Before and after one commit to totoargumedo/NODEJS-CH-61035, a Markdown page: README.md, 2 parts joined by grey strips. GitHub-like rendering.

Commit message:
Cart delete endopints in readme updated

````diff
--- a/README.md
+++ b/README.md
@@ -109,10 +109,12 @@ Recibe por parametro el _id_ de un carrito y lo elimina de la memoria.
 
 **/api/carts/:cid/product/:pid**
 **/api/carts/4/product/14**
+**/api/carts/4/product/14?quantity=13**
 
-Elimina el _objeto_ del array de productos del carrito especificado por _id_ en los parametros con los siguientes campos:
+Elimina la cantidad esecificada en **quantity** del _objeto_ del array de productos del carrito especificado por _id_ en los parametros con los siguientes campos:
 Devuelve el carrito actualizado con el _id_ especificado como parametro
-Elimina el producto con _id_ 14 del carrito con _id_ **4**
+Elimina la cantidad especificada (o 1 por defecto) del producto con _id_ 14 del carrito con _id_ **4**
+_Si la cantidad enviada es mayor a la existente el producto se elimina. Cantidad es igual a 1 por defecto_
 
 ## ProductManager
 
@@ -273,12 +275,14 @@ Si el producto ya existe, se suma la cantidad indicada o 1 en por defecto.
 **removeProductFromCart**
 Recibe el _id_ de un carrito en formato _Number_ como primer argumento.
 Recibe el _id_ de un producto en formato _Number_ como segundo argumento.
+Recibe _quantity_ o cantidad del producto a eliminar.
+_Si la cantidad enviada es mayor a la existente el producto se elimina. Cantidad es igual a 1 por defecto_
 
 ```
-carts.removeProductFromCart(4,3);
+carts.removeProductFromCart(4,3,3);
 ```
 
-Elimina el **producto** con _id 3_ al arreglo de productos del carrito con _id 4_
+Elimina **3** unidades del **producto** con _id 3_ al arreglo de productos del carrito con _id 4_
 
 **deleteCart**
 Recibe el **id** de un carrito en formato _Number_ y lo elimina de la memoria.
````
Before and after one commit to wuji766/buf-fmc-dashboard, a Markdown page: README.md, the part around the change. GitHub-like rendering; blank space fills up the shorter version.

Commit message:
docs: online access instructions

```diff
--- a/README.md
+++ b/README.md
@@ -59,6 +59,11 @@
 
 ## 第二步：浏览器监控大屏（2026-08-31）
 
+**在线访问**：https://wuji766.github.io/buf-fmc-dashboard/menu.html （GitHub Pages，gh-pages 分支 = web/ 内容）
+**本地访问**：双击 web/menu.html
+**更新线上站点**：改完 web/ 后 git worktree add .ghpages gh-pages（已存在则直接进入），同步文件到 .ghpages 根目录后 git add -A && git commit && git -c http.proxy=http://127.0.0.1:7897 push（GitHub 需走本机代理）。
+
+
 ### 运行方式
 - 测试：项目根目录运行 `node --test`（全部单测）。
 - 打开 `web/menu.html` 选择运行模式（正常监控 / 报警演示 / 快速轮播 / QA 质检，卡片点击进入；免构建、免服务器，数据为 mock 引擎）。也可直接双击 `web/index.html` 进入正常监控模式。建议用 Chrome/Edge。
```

PROBLEM STATEMENT
Your answer should be a single number, which is the count of lines in the data above that include the word "cantidad".

ANSWER SPACE
6